by Lisa Nelson, MD Family Medicine | January 17, 2019
One of the things that baffles me most about modern medicine is our failure to clearly and effectively make the link between diet and chronic disease to our patients. In a recent CNBC posting on fatty liver disease, the new “silent killer,” I didn’t find a single mention of what causes fatty liver. In fact, the entire spin of the article was the costly search for medication to treat this epidemic that by 2020 “will overtake hepatitis C as the No. 1 cause of liver transplantation in the U.S.”
Fatty liver, as most clinicians are aware, is the pathologic deposition of fat in and around the liver, causing inflammation and scarring that can lead to cirrhosis. It is highly correlated with insulin resistance and metabolic syndrome. Though genes may set some of us up to develop metabolic syndrome more quickly than others, it is diet and lack of exercise that pulls the trigger.
But it is not just “diet”– a vague and indistinct entity. It is one very specific and plentiful part of the American diet, that is most taxing on the liver: fructose. And while most people associate fructose with fruit, by far its largest source is actually sugar—particularly in the form of sucrose (from cane and beet sugar) and high fructose corn syrup. For those that would like to learn more about fructose’s effect on the liver, I recommend watching pediatric endocrinologist Dr Robert Lustig’s lecture “What is Metabolic Syndrome and Why are Children Getting it?”
Though using words like “molecule” and “disaccharide” can cause eyes to glaze over, it’s important to understand the make-up of sugar, so that we understand what it does in the body.
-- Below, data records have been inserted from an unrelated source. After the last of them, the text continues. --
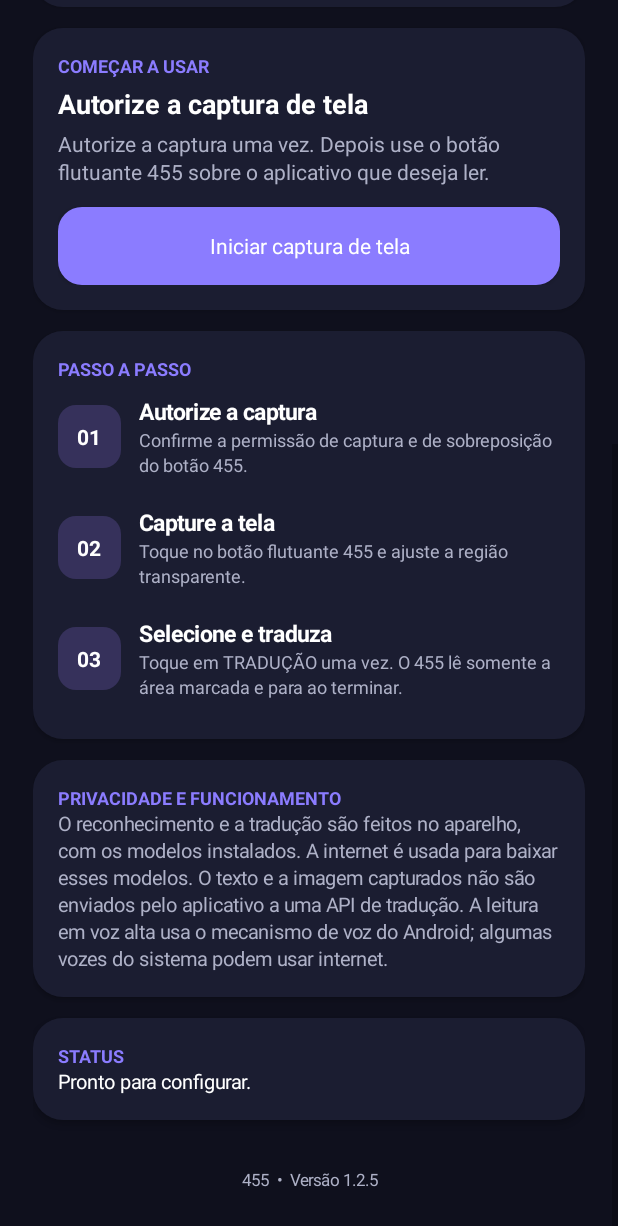
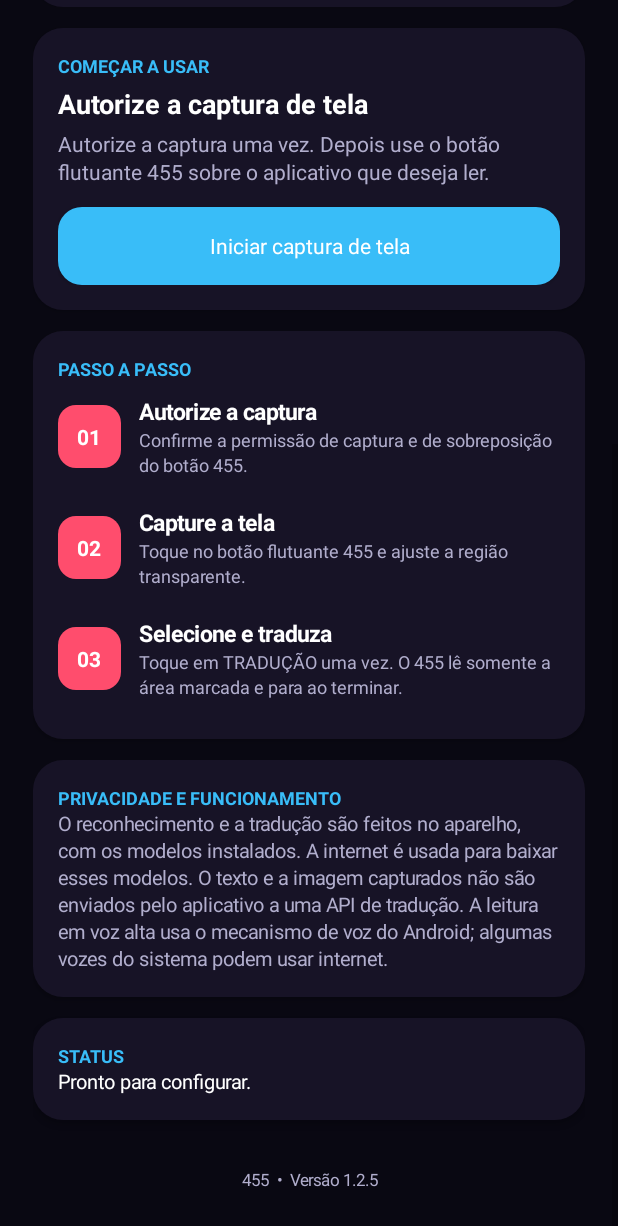
Before and after one commit to ohivyyctcvyovy-dotcom/cautious-waffle, an Android app: the screen it shows after launch (MainActivity), scrolled down 462 dp, on a phone screen of 412 x 824 dp. Shown: the top 1226 px of the screen. Run offline under Robolectric (Android 15) with nearby library versions, the phone set to English and light mode, and no system bars; libraries missing offline, so code that uses them is left out: io.github.yinvoker.foxlet.

Commit message:
Update 455 Japanese neon color palette

```diff
--- a/app/src/main/java/com/leitordetela/app/MainActivity.kt
+++ b/app/src/main/java/com/leitordetela/app/MainActivity.kt
@@ -36,10 +36,13 @@ class MainActivity : Activity() {
     private lateinit var installButton: Button
     private val projectionRequest = 455
     private val prefs by lazy { getSharedPreferences("455", MODE_PRIVATE) }
-    private val bg = Color.rgb(15, 16, 29)
-    private val card = Color.rgb(27, 29, 49)
-    private val accent = Color.rgb(139, 124, 255)
-    private val muted = Color.rgb(174, 177, 199)
+    // Japanese-inspired neon palette: midnight black, electric blue, sakura red and violet.
+    private val bg = Color.rgb(9, 8, 18)
+    private val card = Color.rgb(23, 19, 38)
+    private val accent = Color.rgb(57, 189, 248)
+    private val redAccent = Color.rgb(255, 77, 109)
+    private val violet = Color.rgb(155, 92, 255)
+    private val muted = Color.rgb(177, 174, 205)
 
     override fun onCreate(savedInstanceState: Bundle?) {
         super.onCreate(savedInstanceState)
@@ -58,7 +61,7 @@ class MainActivity : Activity() {
             typeface = Typeface.create("sans-serif-black", Typeface.NORMAL)
             setTextColor(Color.WHITE)
             gravity = Gravity.CENTER
-            background = rounded(accent, 22)
+            background = rounded(violet, 22)
             layoutParams = LinearLayout.LayoutParams(dp(76), dp(76)).apply {
                 gravity = Gravity.CENTER_HORIZONTAL
                 bottomMargin = dp(12)
@@ -76,9 +79,9 @@ class MainActivity : Activity() {
             setPadding(0, dp(5), 0, dp(8))
         })
         picker = Spinner(this).apply {
-            background = rounded(Color.rgb(67, 48, 125), 14)
+            background = rounded(Color.rgb(55, 37, 91), 14)
             setPadding(dp(10), dp(5), dp(10), dp(5))
-            if (Build.VERSION.SDK_INT >= 16) setPopupBackgroundDrawable(rounded(Color.rgb(47, 34, 88), 14))
+            if (Build.VERSION.SDK_INT >= 16) setPopupBackgroundDrawable(rounded(Color.rgb(35, 24, 59), 14))
             adapter = object : ArrayAdapter<Lang>(this@MainActivity, android.R.layout.simple_spinner_item, langs) {
                 private fun row(position: Int, convertView: View?, dropdown: Boolean): View {
                     val label = (convertView as? TextView) ?: TextView(this@MainActivity)
@@ -88,7 +91,7 @@ class MainActivity : Activity() {
                     label.setTextColor(Color.WHITE)
                     label.gravity = Gravity.CENTER_VERTICAL
                     label.setPadding(dp(14), dp(if (dropdown) 13 else 10), dp(14), dp(if (dropdown) 13 else 10))
-                    label.setBackgroundColor(if (dropdown) Color.rgb(47, 34, 88) else Color.rgb(67, 48, 125))
+                    label.setBackgroundColor(if (dropdown) Color.rgb(35, 24, 59) else Color.rgb(55, 37, 91))
                     return label
                 }
                 override fun getView(position: Int, convertView: View?, parent: android.view.ViewGroup) = row(position, convertView, false)
@@ -205,7 +208,7 @@ class MainActivity : Activity() {
             typeface = Typeface.DEFAULT_BOLD
             gravity = Gravity.CENTER
             setTextColor(Color.WHITE)
-            background = rounded(Color.rgb(54, 49, 91), 12)
+            background = rounded(redAccent, 12)
         }, LinearLayout.LayoutParams(dp(42), dp(42)))
         val copy = LinearLayout(this).apply {
             orientation = LinearLayout.VERTICAL
```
Sucrose, or simple table sugar, is a disaccharide composed of one molecule of fructose linked to one molecule of glucose. While the modern human has evolved fairly well to accommodate large amounts of glucose, the primary component of dietary starch, we are not developed to handle large amounts of fructose.
Think about it: fructose naturally occurs in fruits and some vegetables. So for thousands and thousands of years, our consumption of fructose was limited to plant sources that were nearby and in season. Because of these limitations, we simply could not ingest that much fructose at one time. But all that changed when humans figured out how to pull the sweet substance from cane and beets, giving us crystalized sugar. Once we’d learned to refine it, we had a portable, non-perishable, compact, concentrated and addictive form of glucose and fructose that is now consumed to the tune of more than one hundred pounds per person per year.
The fact that sugar is prevalent in our diet is not news—the climbing rates of sugar consumption since the 1950s is an oft-cited fact. The fact that it is not a health food isn’t news either. But there is one piece of sugar’s use that is under-recognized, and key to understanding our inability to curtail its use.
Sugar is a drug. It triggers the release of endogenous opioids that relieve pain. We’ve been giving sucrose solution (i.e. sugar water) to infants in hospitals for pain control during procedures for years. We know it works; we sanction its use. See this explanation supporting sucrose for pain relief.
Why then are we unable or unwilling to acknowledge the simple truth that millions of Americans use sugar on a daily basis for the relief of stress, boredom, and emotional and physical pain?
I grew up in the 1970s eating Ho-hos and drinking 7-Up, and spent most of my teens and twenties going from one sugar bolus to another in a subconscious effort to get a little legal buzz and soothe my pain. I was completely unaware of what drove this habit – I thought I just liked the way sugar tasted– until I went to medical school and saw, first-hand, how sugar was used therapeutically. A lightbulb went on in my brain. Once I saw that I wasn’t just choosing to eat sugar, but self-medicating with it, I was able to change the habit. I am now 25 pounds lighter and about 80% happier than in my early twenties, and I highly suspect this simple dietary change is the main reason.
Why are we so reluctant to talk about the neuroactive properties of food? Though cigarettes, opiates, benzos and alcohol are considered “real” and worrisome addictions meriting screening and treatment, the medical profession has been too squeamish to validate food or sugar addiction, despite the fact that so many people feel out of control in their eating habits.
It’s time to stop ignoring the link between diet and disease. It’s also time to stop treating sugar as simply another source of calories. It’s neuroactive, it lessens pain. And it’s a drug we all have access to, every day. The amount of sugar available in commercial products now makes the Ho-Hos I was addicted to look quaint. Did you know a large Vanilla Bean Coolata from Dunkin Donuts has nearly one full cup (175 grams, or 43 3/4 teaspoons) of sugar? That’s more than four times the American Heart Association’s upper recommended limit for an entire day in a single serving.
Instead of funneling millions of dollars into research for a pharmaceutical “cure,” let’s start with what we already know. We need to help people recognize the dangers of overuse and develop other ways to feel better. Let’s talk to our patients about what they eat, and encourage them to cut out sugar. And let’s use the millions of dollars going to pharmacologic solutions for education instead, or even better, to provide access to fresh whole foods for everyone.